- Peter Pan, in early 20th century works by the Scottish playwright J.M. Barrie

1. COMMENTS: OPEN FOR BUSINESS AGAIN. They were disabled last night because WE ALL needed to sleep and not stay up all night obsessing over the storm (or reading comments!) There's an old saying that my friends and I used working on summer camp staff: "My body is going to kill me." To all the Junior Powderhounds out there, make your plans for snow shoveling $$, it's your last chance to cash in on winter's gift of money from the sky this season.
2. SCHOOL CLOSINGS: Despite your concerns about the dry slot and other perceived weakening of the storms, I am confident that enough snow will fall overnight to produce a CLEAN SWEEP of public and private schools throughout the Baltimore metro region. Eastern shore is also a lock, as will be northern Virginia. The areas I'm concerned will miss out on closings may be places like Washington County, the WV panhandle, and perhaps even Frederick County. Southern York and suburban Philly districts will pull the plug, as they may get more than Baltimore. As for questions about Tuesday, the number to watch is 8. If your area snowfall is generally at or above that, then your district is likely delayed Tues and possibly closed.
Thank you to all who made this such a thrilling storm to track and forecast. A shoutout goes to Mr. Winterman16 in Carroll County, MD for calling a major snow event 1st week of March, when everyone else was in spring-a-ling mode, attaboy dude! Now get some sleep and go make mongo money tomorrow shoveling! See you all at 5:30. Oh, and one more thing for my fellow powderhounds (uneasy or not): It's snowing. Are you happy now? ;-)
BIG KAHUNA SYNOPSIS: SUN MAR 1 - 6:45 PM THE I-95 SPECIAL IS HERE, BABY! The Mid-Atlantic's potentially biggest snowstorm since February 11, 2006 is set to impact our region over the next 36 hours. As outlined in the Winter Storm Warnings across the Northeast, a developing coastal storm along the southeast could deliver up to 10 inches of snow in parts of eastern Maryland bordering the Chesapeake Bay. Amounts over 10 inches may occur in the southern Appalachian mountains as well as from Delmarva north and east to New England. With the heaviest snow likely to occur Sunday night into Monday morning, school closings will be widespread from southwestern and central Virginia to DC, along the I-95 corridor including the Baltimore and Philadelphia metro regions. If 8 or more inches accumulate as measured at the Fallston, MD reporting station, then closings/delays will persist into Tuesday.

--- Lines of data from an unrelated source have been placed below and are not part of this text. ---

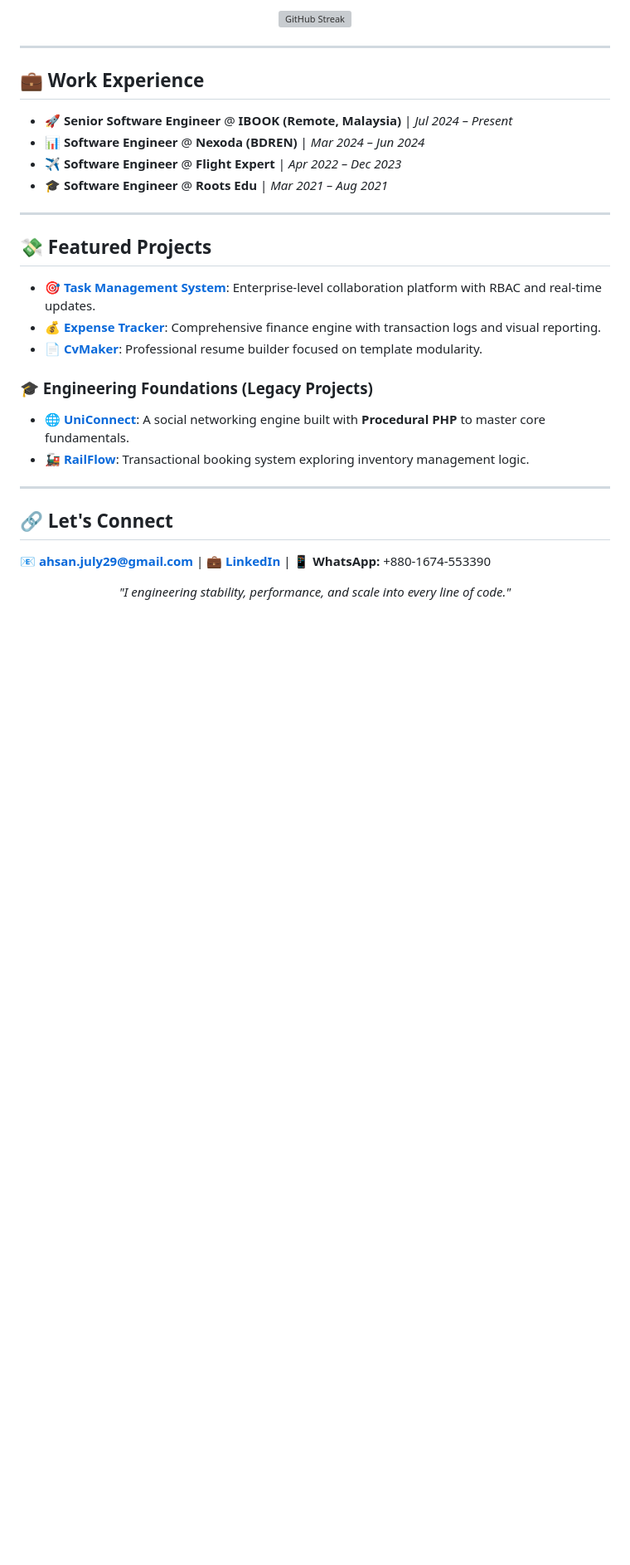
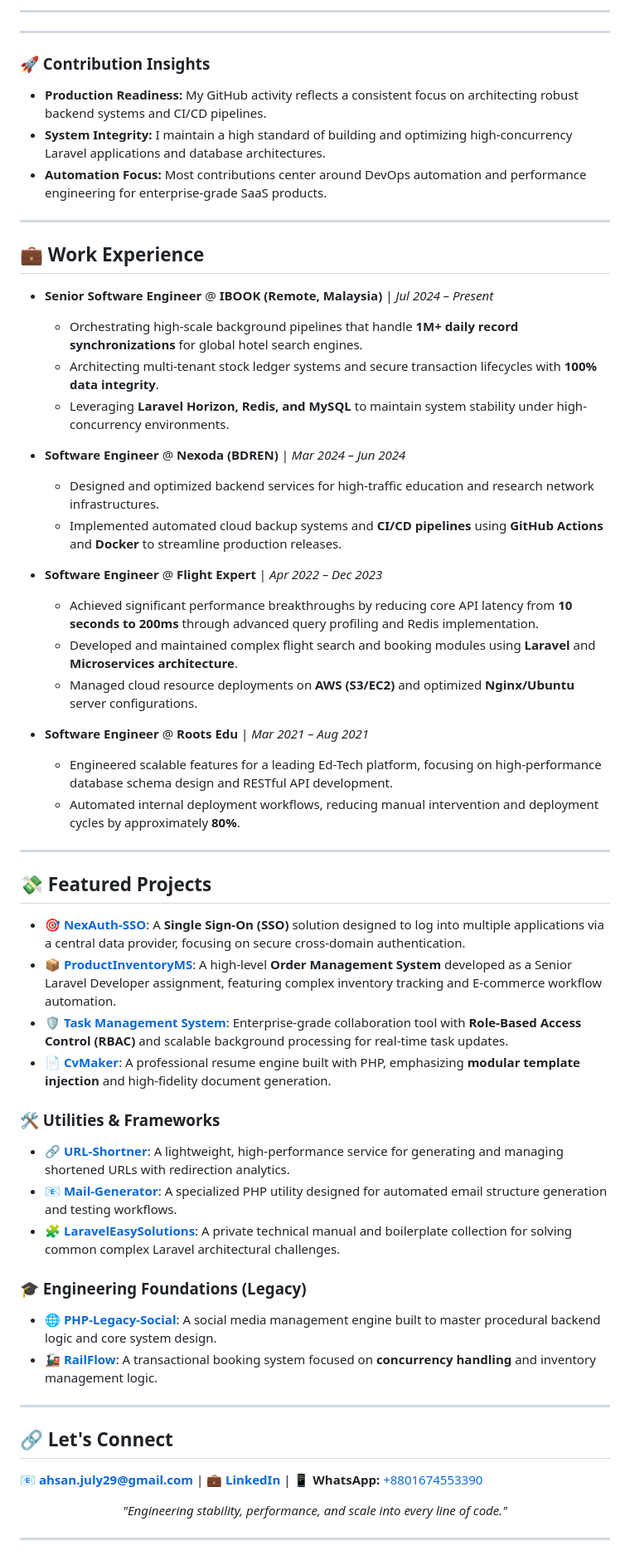
Before and after one commit to Ahsanjuly29/Ahsanjuly29, a Markdown page: README.md, the part around one of its changes. Shown at 83% size. GitHub-like rendering; blank space fills up the shorter version; grey boxes are pictures that could not be loaded.

```diff
--- a/README.md
+++ b/README.md
@@ -75,34 +75,60 @@ I am a **Backend-focused Software Engineer** with over 6 years of experience bui
 
-<p align="center">
-  <img src="https://github-readme-streak-stats.herokuapp.com/?user=Ahsanjuly29&theme=radical" alt="GitHub Streak" />
-</p>
+---
+---
+
+### 🚀 Contribution Insights
+* **Production Readiness:** My GitHub activity reflects a consistent focus on architecting robust backend systems and CI/CD pipelines.
+* **System Integrity:** I maintain a high standard of building and optimizing high-concurrency Laravel applications and database architectures.
+* **Automation Focus:** Most contributions center around DevOps automation and performance engineering for enterprise-grade SaaS products.
 
 ---
 
 ## 💼 Work Experience
 
-*   🚀 **Senior Software Engineer** @ **IBOOK (Remote, Malaysia)** | *Jul 2024 – Present*
-*   📊 **Software Engineer** @ **Nexoda (BDREN)** | *Mar 2024 – Jun 2024*
-*   ✈️ **Software Engineer** @ **Flight Expert** | *Apr 2022 – Dec 2023*
-*   🎓 **Software Engineer** @ **Roots Edu** | *Mar 2021 – Aug 2021*
+* **Senior Software Engineer** @ **IBOOK (Remote, Malaysia)** | *Jul 2024 – Present*
+    * Orchestrating high-scale background pipelines that handle **1M+ daily record synchronizations** for global hotel search engines.
+    * Architecting multi-tenant stock ledger systems and secure transaction lifecycles with **100% data integrity**.
+    * Leveraging **Laravel Horizon, Redis, and MySQL** to maintain system stability under high-concurrency environments.
+
+* **Software Engineer** @ **Nexoda (BDREN)** | *Mar 2024 – Jun 2024*
+    * Designed and optimized backend services for high-traffic education and research network infrastructures.
+    * Implemented automated cloud backup systems and **CI/CD pipelines** using **GitHub Actions** and **Docker** to streamline production releases.
+
+* **Software Engineer** @ **Flight Expert** | *Apr 2022 – Dec 2023*
+    * Achieved significant performance breakthroughs by reducing core API latency from **10 seconds to 200ms** through advanced query profiling and Redis implementation.
+    * Developed and maintained complex flight search and booking modules using **Laravel** and **Microservices architecture**.
+    * Managed cloud resource deployments on **AWS (S3/EC2)** and optimized **Nginx/Ubuntu** server configurations.
+
+* **Software Engineer** @ **Roots Edu** | *Mar 2021 – Aug 2021*
+    * Engineered scalable features for a leading Ed-Tech platform, focusing on high-performance database schema design and RESTful API development.
+    * Automated internal deployment workflows, reducing manual intervention and deployment cycles by approximately **80%**.
 
 ---
 
 ## 💸 Featured Projects
 
-*   🎯 **[Task Management System](https://github.com/Ahsanjuly29/TaskMangegementSystem)**: Enterprise-level collaboration platform with RBAC and real-time updates.
-*   💰 **[Expense Tracker](https://github.com/Ahsanjuly29/ExpenseTracker)**: Comprehensive finance engine with transaction logs and visual reporting.
-*   📄 **[CvMaker](https://github.com/Ahsanjuly29/CvMaker-Php)**: Professional resume builder focused on template modularity.
+*   🎯 **[NexAuth-SSO](https://github.com/Ahsanjuly29/NexAuth-SSO)**: A **Single Sign-On (SSO)** solution designed to log into multiple applications via a central data provider, focusing on secure cross-domain authentication.
+*   📦 **[ProductInventoryMS](https://github.com/Ahsanjuly29/ProductInventoryMS)**: A high-level **Order Management System** developed as a Senior Laravel Developer assignment, featuring complex inventory tracking and E-commerce workflow automation.
+*   🛡️ **[Task Management System](https://github.com/Ahsanjuly29/TaskMangegementSystem)**: Enterprise-grade collaboration tool with **Role-Based Access Control (RBAC)** and scalable background processing for real-time task updates.
+*   📄 **[CvMaker](https://github.com/Ahsanjuly29/CvMaker-Php)**: A professional resume engine built with PHP, emphasizing **modular template injection** and high-fidelity document generation.
 
-### 🎓 Engineering Foundations (Legacy Projects)
-*   🌐 **[UniConnect](https://github.com/Ahsanjuly29/UniConnect-PHP)**: A social networking engine built with **Procedural PHP** to master core fundamentals.
-*   🚂 **[RailFlow](https://github.com/Ahsanjuly29/RailwayManagementSystem-php)**: Transactional booking system exploring inventory management logic.
+### 🛠️ Utilities & Frameworks
+*   🔗 **[URL-Shortner](https://github.com/Ahsanjuly29/url-shortner)**: A lightweight, high-performance service for generating and managing shortened URLs with redirection analytics.
+*   📧 **[Mail-Generator](https://github.com/Ahsanjuly29/Mail-Generator)**: A specialized PHP utility designed for automated email structure generation and testing workflows.
+*   🧩 **[LaravelEasySolutions](https://github.com/Ahsanjuly29/LaravelEasySolutions-Manual)**: A private technical manual and boilerplate collection for solving common complex Laravel architectural challenges.
+
+### 🎓 Engineering Foundations (Legacy)
+*   🌐 **[PHP-Legacy-Social](https://github.com/Ahsanjuly29/PHP-Legacy-Social-media-management-system)**: A social media management engine built to master procedural backend logic and core system design.
+*   🚂 **[RailFlow](https://github.com/Ahsanjuly29/RailwayManagementSystem-php)**: A transactional booking system focused on **concurrency handling** and inventory management logic.
 
 ---
 
 ## 🔗 Let's Connect
-📧 **[ahsan.july29@gmail.com](mailto:ahsan.july29@gmail.com)** | 💼 **[LinkedIn](https://www.linkedin.com/in/ahsanjuly29/)** | 📱 **WhatsApp:** +880-1674-553390
+
+📧 **[ahsan.july29@gmail.com](mailto:ahsan.july29@gmail.com)** | 💼 **[LinkedIn](https://www.linkedin.com/in/ahsanjuly29/)** | 📱 **WhatsApp:** [+8801674553390](https://wa.me/8801674553390)
 
 <p align="center">
-  <em>"I engineering stability, performance, and scale into every line of code."</em>
+  <em>"Engineering stability, performance, and scale into every line of code."</em>
 </p>
+
+---
```
Also changed, not shown: other parts of README.md (+25 -25 lines).
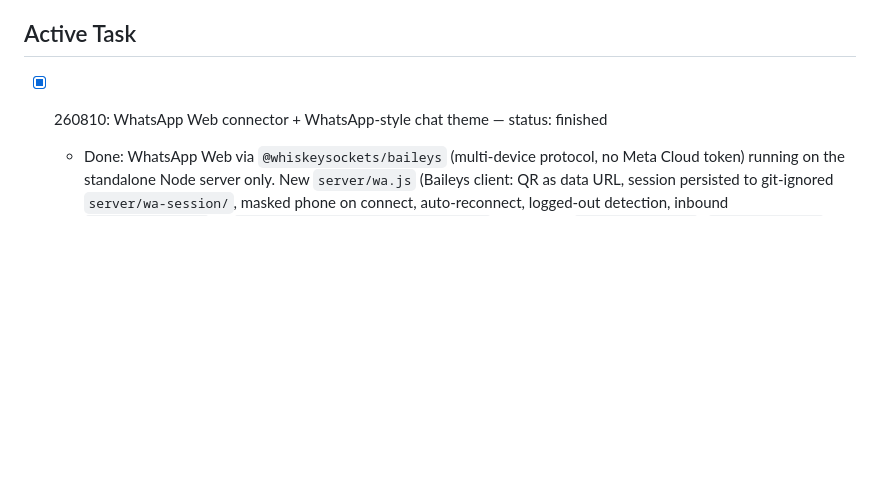
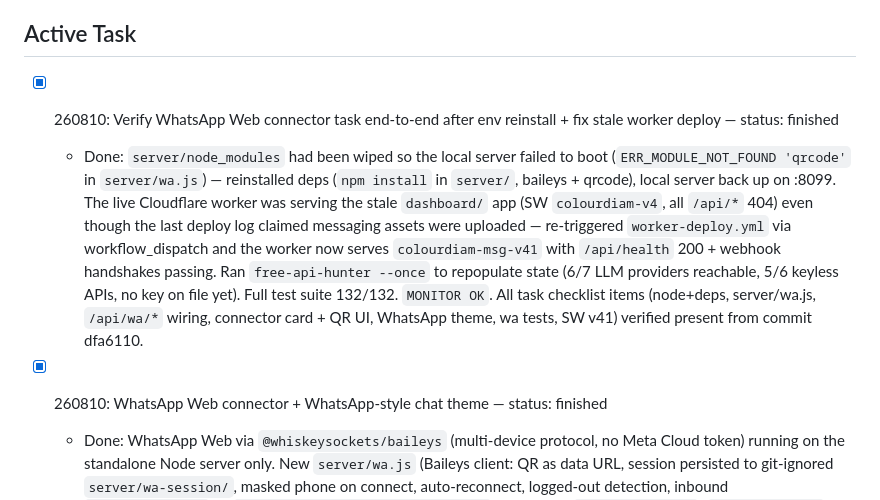
Before and after one commit to dhruvalshah3557-droid/whatsapp-automation, a Markdown page: TASKS.md, the part around the change. Drawn GitHub-style; blank space fills up the shorter version.

Commit message:
chore(infra): reinstall server deps, re-deploy worker after stale dashboard, document verification Co-authored-by: monkeycode-ai <monkeycode-ai@chaitin.com>

```diff
--- a/TASKS.md
+++ b/TASKS.md
@@ -8,6 +8,9 @@ This file is the single source of truth for task status. A fresh session reads t
 - Auto-save pushes to `origin` (github.com/dhruvalshah3557-droid/whatsapp-automation, branch `main`) AND to the backup remote `backup` (github.com/zebbern/no-cost-ai, branch `colourdiam-messaging` so the existing project there is preserved).
 
 ## Active Task
+
+- [x] 260810: Verify WhatsApp Web connector task end-to-end after env reinstall + fix stale worker deploy — status: finished
+  - Done: `server/node_modules` had been wiped so the local server failed to boot (`ERR_MODULE_NOT_FOUND 'qrcode'` in `server/wa.js`) — reinstalled deps (`npm install` in `server/`, baileys + qrcode), local server back up on :8099. The live Cloudflare worker was serving the stale `dashboard/` app (SW `colourdiam-v4`, all `/api/*` 404) even though the last deploy log claimed messaging assets were uploaded — re-triggered `worker-deploy.yml` via workflow_dispatch and the worker now serves `colourdiam-msg-v41` with `/api/health` 200 + webhook handshakes passing. Ran `free-api-hunter --once` to repopulate state (6/7 LLM providers reachable, 5/6 keyless APIs, no key on file yet). Full test suite 132/132. `MONITOR OK`. All task checklist items (node+deps, server/wa.js, `/api/wa/*` wiring, connector card + QR UI, WhatsApp theme, wa tests, SW v41) verified present from commit dfa6110.
 
 - [x] 260810: WhatsApp Web connector + WhatsApp-style chat theme — status: finished
   - Done: WhatsApp Web via `@whiskeysockets/baileys` (multi-device protocol, no Meta Cloud token) running on the standalone Node server only. New `server/wa.js` (Baileys client: QR as data URL, session persisted to git-ignored `server/wa-session/`, masked phone on connect, auto-reconnect, logged-out detection, inbound `messages.upsert` → `recordEvent("whatsapp-web", ...)`); wired into `server/index.js` (`setWaEventSink` + `startWa()` on listen, `WA_AUTO_START !== "0"` guard, routes `GET /api/wa/status`, `POST /api/wa/start|logout|send`, `apiSend` case `whatsapp-web` → `waSend`). Frontend: Connector card after Webhook Server (status pill, QR panel with Refresh/Log out, connected panel, standalone-server-only note), `waWeb*` polling helpers (4s on `switchView("connector")`), `WA_WEB_META` + `platformMeta()` fallback, en/zh/th i18n keys. WhatsApp-style dark theme: `body.wa-theme` CSS override (`#075e54`/`#00a884`/`#25d366` palette, dark chat bg, WA bubble colours) + Settings toggle (`UI.waTheme`, `applyWaTheme()`/`toggleWaTheme()`). SW bumped to `colourdiam-msg-v41`; v41 What's New entry; `server/wa-session/` gitignored. New server tests: `/api/wa/status` idle contract + `/api/wa/send` 400 when not connected. Tests 130 → 132, MONITOR OK.
```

March Madness 3-1-09 NAM

STORM IMPACTS AND TIMING as of 7:00 AM 3/1/09 Based on interpretation of the 00Z NAM 3-hour precip projections, viewed in this loop. This timing outline is for the region bordered to the north by US-30 in southcentral PA, along I-81 to Front Royal, VA, east on Route 66 to Washington, and north on I-95 to Elkton, MD. For simplicity, here is a google map representation of this region.
OVERNIGHT: Light snow and sleet has overspread the region, accumulated around 1/2".
SUNDAY: Snow and sleet will taper off and possibly stop altogether by noon as the secondary system deepens while moving along the Carolina coast. During daytime hours, sun angle and warm surfaces will permit roads to remain wet and limit accumulation on grass to less than 1" of snow/sleet. Once influence of sun's rays wanes after 3 PM, surfaces will begin to chill.
SUNDAY NIGHT: The heaviest snow will occur overnight to sunrise, with rates near 2 inches an hour at times along the I-95 corridor.
MONDAY MORNING: From Cecil County south to Anne Arundel County as well as DelMarVa, the possibility of "banding" on backside of the departing low's precipitation shield may raise initial totals of 6" by Monday morning to 8" or higher. Areas likely to receive highest accumulation will be along the I-95 corridor. Counties north and west of the major cities, such as Carroll, Frederick, Washington, Loudon should see less than 5 inches total.
ACCOUNTABILITY STATEMENT: Details of this preliminary snow/timing forecast will be revised until approximately 5:00 PM Sunday, at which time the "storm grade accumulations" are issued and left unchanged until end of the storm. Now all we have to do is what Peter Pan said in the headline.